Saved data entries:
______

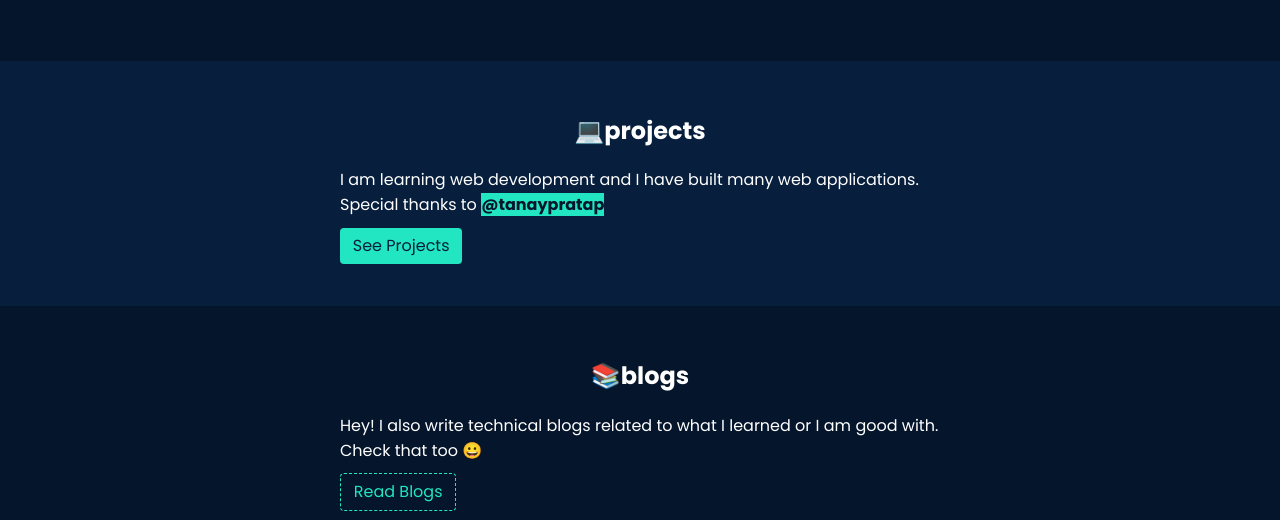
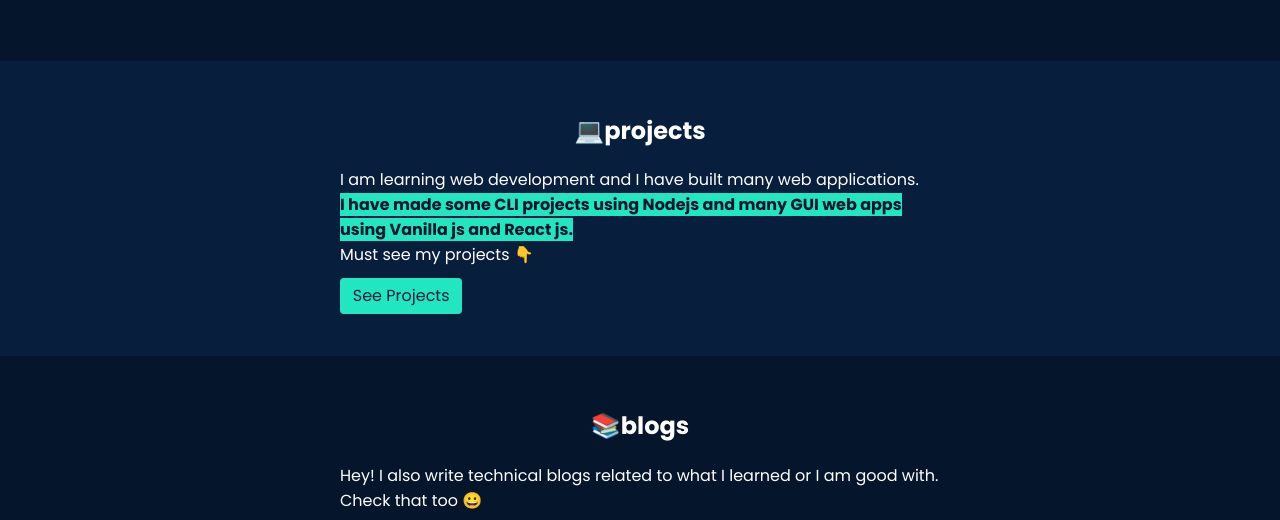
Before and after one commit to Shashank-Jha/portfolio-v1, a plain HTML site: page index.html in a window 1280 px wide. Shown: the part 964-1484 px from the top of the page. Drawn offline with Linux system fonts and the light colour scheme.

Commit message:
Updated : project desc

```diff
--- a/index.html
+++ b/index.html
@@ -41,9 +41,10 @@
  <section class="section ">
     <div class="container container-center">
      <h1>💻projects</h1>
-     <p>I am learning web development and I have built many web applications.
-         Special thanks to <strong style="background-color: #21e6c1; color: #05152b;">
-            @tanaypratap </strong>
+     <p>I am learning web development and I have built many web applications.<br>
+         <strong style="background-color: #21e6c1; color: #05152b;">
+            I have made some CLI projects using Nodejs and many GUI web apps using Vanilla js and React js. </strong><br>
+            Must see my projects 👇
      </p>
      <a class = "link primary-link" href="projects.html">See Projects</a>
     </div>
```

______

**YOUR GOAL**
Output a verbatim copy of the entries and skip the pictures.

**YOUR SOLUTION**
Before and after one commit to Shashank-Jha/portfolio-v1, a plain HTML site: page index.html in a window 1280 px wide. Shown: the part 964-1484 px from the top of the page. Drawn offline with Linux system fonts and the light colour scheme.

Commit message:
Updated : project desc

```diff
--- a/index.html
+++ b/index.html
@@ -41,9 +41,10 @@
  <section class="section ">
     <div class="container container-center">
      <h1>💻projects</h1>
-     <p>I am learning web development and I have built many web applications.
-         Special thanks to <strong style="background-color: #21e6c1; color: #05152b;">
-            @tanaypratap </strong>
+     <p>I am learning web development and I have built many web applications.<br>
+         <strong style="background-color: #21e6c1; color: #05152b;">
+            I have made some CLI projects using Nodejs and many GUI web apps using Vanilla js and React js. </strong><br>
+            Must see my projects 👇
      </p>
      <a class = "link primary-link" href="projects.html">See Projects</a>
     </div>
```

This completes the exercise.